"For us as parents, the look of joy on his face was just magical. We’re forever grateful for them creating such a simple but lovely place for children. If you’re a small boy who loves trains there really is nothing better than seeing a small team train, going on rides under the tunnel, and watching small model versions chuff around a small track.”
"It became more important for us to use the money in a way that really made a difference”
The idea of donating the money to the railway came after a few hundred pounds had been raised in Benedict’s memory.
Helen said: “Initially we reached out to the railway when we had a few hundred pounds donated. We were amazed to have raised that amount, and were keen to think about things that we could use the money for to remember him – creating a plaque perhaps and thinking about naming something after him.
“As the money mounted, it became more important for us to use the money in a way that really made a difference.”
"We’re so pleased that Benedict’s legacy will be the long term security of the railway”
Along with the land, the money has been spent buying a plaque, and subsidising allergy-friendly egg, nut and dairy free cakes – as Benedict suffered from allergies.
Helen said they had met with people from the railway, when the opportunity to help arose.
She said: "By luck, at around the same time the opportunity to buy the land had come up and we were in the fortunate position that the donation we would be able to give alongside a small loan from a volunteer would allow them to buy the land.

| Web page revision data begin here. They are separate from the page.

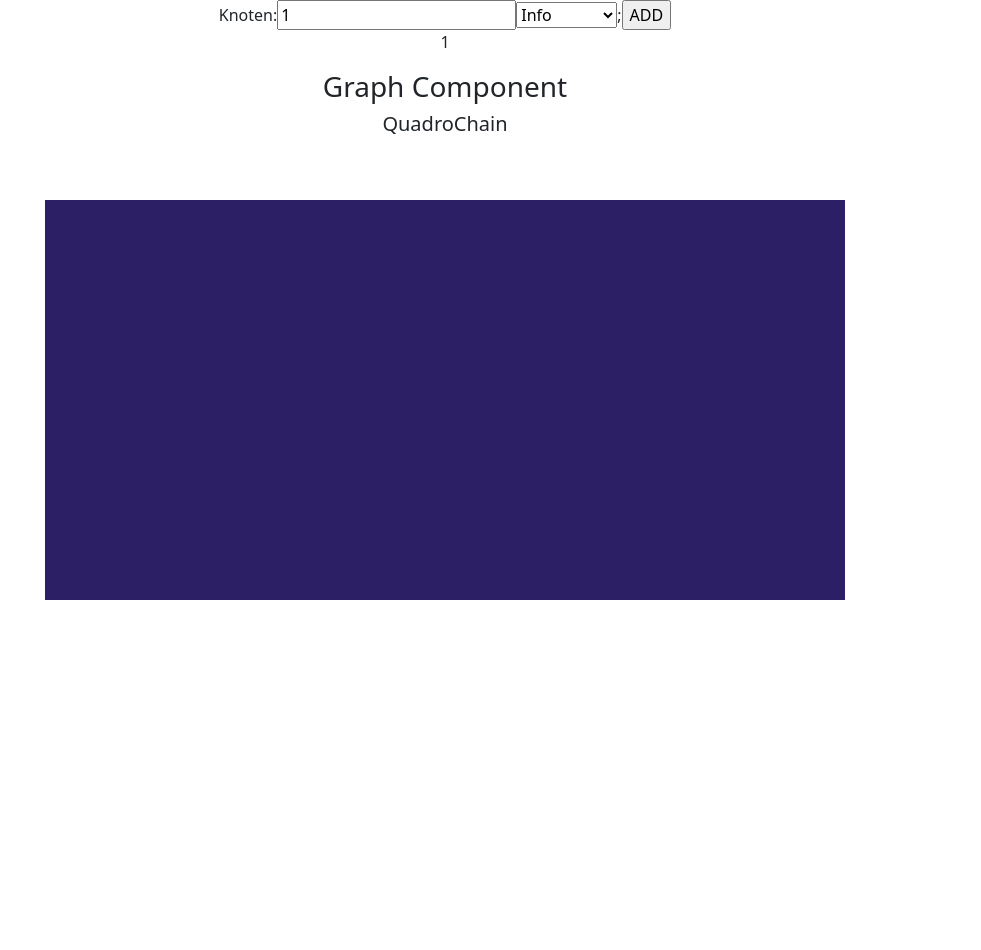
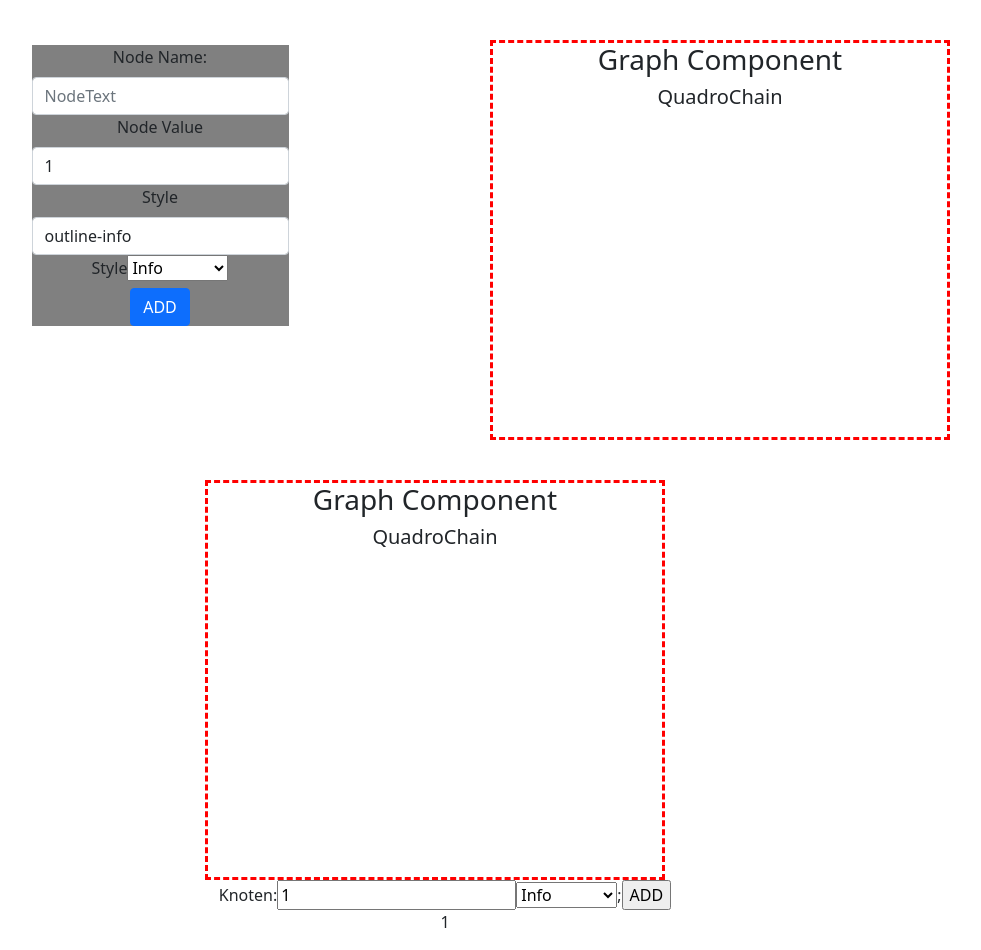
Before and after one commit to wertalp/quadro-chain, a React (Create React App) app: page / in a window 1280 px wide. Shown: the whole page, without its empty margins (195-1176 px from the left). Before the commit the page ends 800 px from the top, so only its background shows below. Built offline with nearby package versions, Linux system fonts and the light colour scheme.

Commit message:
add labels

```diff
--- a/src/App.tsx
+++ b/src/App.tsx
@@ -1,13 +1,14 @@
 import React, { ChangeEventHandler, FunctionComponent, useEffect, useState} from 'react' ;
 import logo from './logo.svg';
 import './App.css';
-import {ShapeNode, Point, BlockChainProps} from './data-models/index-models'  ;
+import {ShapeNode, Point, BlockChainProps, IFormData} from './data-models/index-models'  ;
 import {BlockChain} from './data-models/chain-models' ;
 import Board        from './components/Board' ;
 import Button       from 'react-bootstrap/esm/Button';
 import {render}     from '@testing-library/react';
-import {Form}       from 'react-bootstrap' ;
+import {Container, Form, Row, Col}       from 'react-bootstrap' ;
 import {Style}      from './data-models/index-models' ;
+import {FormCreate} from './components/FormCreate' ;
 
 
 
@@ -33,7 +34,7 @@
 
 
     const createRootNode = () => {
-        return new ShapeNode(1) ;
+        return new ShapeNode(1,Style.Info,"") ;
     }
 
     const createChain =  () : BlockChain => {
@@ -50,7 +51,7 @@
 
   const addtoChain = async () => {
         console.log("starting ... adding Node") ;
-        myChain.addnextNode(new ShapeNode(10))
+        myChain.addnextNode(new ShapeNode(10,Style.Success,"First"))
         isLoading = false ;
       } ;
 
@@ -59,10 +60,9 @@
     };
 
 
-  const handleSubmit = (e: React.FormEvent<HTMLFormElement>) => {
-        e.preventDefault();
+  const handleSubmit = ( formInfo : IFormData) => {
 
-        setChain(chain.addnextNode(new ShapeNode(counter,style)) ) ;
+        setChain(chain.addnextNode(new ShapeNode(formInfo.val,formInfo.art,formInfo.name)) ) ;
         setRerender(!rerender);
   }
 
@@ -83,7 +83,19 @@
 
 return (
   <div className="App">
-      <form onSubmit={ (e) => handleSubmit(e)}>
+   <Container>
+     <Row>
+       <Col>
+       <FormCreate blockChain={chain} submitForm={handleSubmit}></FormCreate>
+       </Col>
+       <Col>
+    {chain && <Board blockChain={chain} amounts={testMapper}> </Board> }
+    </Col>
+    <Col>
+    {chain && <Board blockChain={chain} amounts={testMapper}> </Board> }
+    </Col>
+  </Row>
+  <form onSubmit={ (e) => updateInputValue(e)}>
       <label>
         Knoten:
         <input type="number" value={counter} onChange={evt => updateInputValue(evt)} />
@@ -97,7 +109,8 @@
       <input type="submit" value="ADD" />
     </form>
     <p> {counter}</p>
-    { chain && <Board blockChain={chain} amounts={testMapper}> </Board> }
+
+  </Container>
   </div>
 )}
 
--- a/src/components/Board.tsx
+++ b/src/components/Board.tsx
@@ -14,7 +14,7 @@
 const Board : React.FC<BlockChainProps> = (props : BlockChainProps) =>  {
     const [chain   , setChain]    =  useState<BlockChain>(null) ;
     const [amount  , setAmount]   =  useState<number[]>(null)   ;
-    const [render, setRerender] = useState(false);
+    const [render, setRerender]   = useState(false);
 
     let isLoaded : Boolean = false ;
     let htmlBlockInfo : string     ;
@@ -26,12 +26,13 @@
        },[]) ;
 
     return (
-        <div>
+        <div id="DrawBoard" >
         <h3> Graph Component</h3>
         <h5> {chain && chain.Chainname} </h5>
-        <div id="DrawBoard" >
-        { chain && chain.getallValues().map( (item, index) => ( <Button className="mt-1" variant={item.style} onClick={()=> { alert(item.amount)} }>  {isLoaded ? htmlBlockInfo : item.amount} </Button>))}
-        </div>
+        { chain && chain.getallValues()
+            .map( (item, index) => (
+            <Button className="mt-1" variant={item.style} onClick={()=> { alert(item.amount)} }>
+             {isLoaded ? htmlBlockInfo : item.label} </Button>))}
         </div>
     )
 
--- /dev/null
+++ b/src/components/FormCreate.tsx
@@ -0,0 +1,91 @@
+import React, {FormEvent, FormEventHandler, FunctionComponent, useEffect, useState} from'react';
+import ReactDOM from 'react-dom';
+import Button from 'react-bootstrap/Button';
+import 'bootstrap/dist/css/bootstrap.min.css';
+import { BlockChain } from '../data-models/chain-models';
+import { IShapeNode, ShapeNode, IFormData } from '../data-models/index-models';
+import { getEmitHelpers } from 'typescript';
+import {Form, FormSelect} from 'react-bootstrap'
+import {Style}      from '../data-models/index-models' ;
+
+
+
+interface FormProps {
+    blockChain : BlockChain              ;
+    submitForm : (formInfo :IFormData) => void     ;
+ }
+
+
+export const FormCreate : React.FC<FormProps> = (props : FormProps) =>  {
+    const [style , setStyle]     = useState(Style.Info)  ;
+    const [option, setOption]    = useState<string>( "") ;
+    const [formData , setFormData ] = useState<IFormData>(({name:"", val:1,art: Style.Info})) ;
+
+useEffect( () => {
+
+})
+
+const handleSubmit = (event : FormEvent<HTMLFormElement>) => {
+    event.preventDefault() ;
+
+    if(formData.name) {
+        props.submitForm(formData) ;
+    }
+   //setFormData( name : event.currentTarget.value )
+}
+
+const onChangeStyle = ( e: React.FormEvent<any>) =>  {
+    console.log("you clicked" + e.currentTarget.value);
+    setFormData( {...formData , art : e.currentTarget.value })
+ }
+
+ const changeState = ( event: React.FormEvent<any>) =>  {
+     setFormData( { ...formData, [event.currentTarget.name] : event.currentTarget.value})
+ }
+
+return (
+    <div style={{ display: 'inline-flex',
+                  padding: 5 ,
+                  border : 1}}>
+
+      <Form  className="cform"  id="formCreateNode" onSubmit={(event) => handleSubmit(event)}>
+      <Form.Group>
+          <Form.Label>Node Name:</Form.Label>
+          <Form.Control type="text"
+                        placeholder="NodeText"
+                        value={formData.name}
+                        name="name"
+                        onChange={e => changeState(e)}/>
+        </Form.Group>
+        <Form.Group>
+          <Form.Label>Node Value</Form.Label>
+          <Form.Control type="number"
+                        placeholder="Value -Node"
+                        name="val"
+                        onChange={e => changeState(e)}
+                        value={formData.val} />
+        </Form.Group>
+        <Form.Group>
+          <Form.Label>Style</Form.Label>
+          <Form.Control type="label"
+                        placeholder="style"
+                        name="style"
+                        value={formData.art}
+                        onChange={e => changeState(e)} />
+        </Form.Group>
+        <Form.Group>
+          <Form.Label>Style</Form.Label>
+          <select  onChange={ (e) => onChangeStyle(e) }>
+        {(Object.keys(Style) as (keyof typeof Style)[])
+           .map( enumKey =>  <option key={Style[enumKey]} label={enumKey} value={Style[enumKey]} />  )}
+        </select>
+        </Form.Group>
+     <Form.Group>
+     <Button variant="primary" type="submit">
+          ADD
+        </Button>
+     </Form.Group>
+      </Form>
+    </div>
+  );
+}
--- a/src/data-models/index-models.ts
+++ b/src/data-models/index-models.ts
@@ -23,6 +23,12 @@
     Dark      = "outline-dark"
 }
 
+export interface IFormData{
+    name : string ;
+    val  : number ;
+    art  : Style  ;
+}
+
   export  interface IShapeNode {
         preNode    : ShapeNode  ;
         nextNode   : ShapeNode  ;
@@ -43,18 +49,20 @@
     private _label      : string     = ""      ;
     private _position   : Point      = null    ;
     private _mintUrl    : string     =  ""     ;
-    private _style?      : Style      = Style.Warning ;
+    private _style     : Style      = Style.Warning ;
 
 
     constructor(
-        _amount    : number ,
-        _style?     : Style)
+     _amount : number ,
+     _style  : Style  ,
+     _label  : string )
         {
         this._amount   = _amount   ;
         if (_style) {
         this._style    = _style    ;
         }
-    } ;
+        this._label    = _label
+    }  ;
 
 
     draw = (): boolean => {
--- a/src/index.css
+++ b/src/index.css
@@ -13,18 +13,33 @@
 }
 
 #DrawBoard {
-  display: inline-block;
-  position: fixed;
-  top: 0;
-  bottom: 0;
-  left: 0;
-  right: 0;
-  width: 800px;
-  height: 400px;
-  margin: auto;
-  background-color: #2d1f66;
+  display:inline-block ;
+  position:relative    ;
+  top: 0    ;
+  bottom: 0 ;
+  left: 0   ;
+  right: 0  ;
+  min-width:  460px ;
+  min-height: 400px ;
+  max-width:  460px ;
+  max-height: 400px ;
+  margin-top: 40px  ;
+  margin-right: 20px;
+  background-color:white ;
+  border: 2px blue  ;
+  border-width: 3px;
+  border-color: red ;
+  border-style: dashed ;
 }
 
 .mt-1 {
   margin-right: 12px !important;
 }
+.cform {
+  border: 1px blue;
+  background-color: grey ;
+  margin-top: 40px;
+}
+#formCreateNode label {
+  text-align: left;
+}
```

“We’re so pleased that Benedict’s legacy will be the long term security of the railway, ensuring that it’s there to be enjoyed for as long as there are volunteers to run it and that many many more children with be able to build magical childhood memories.”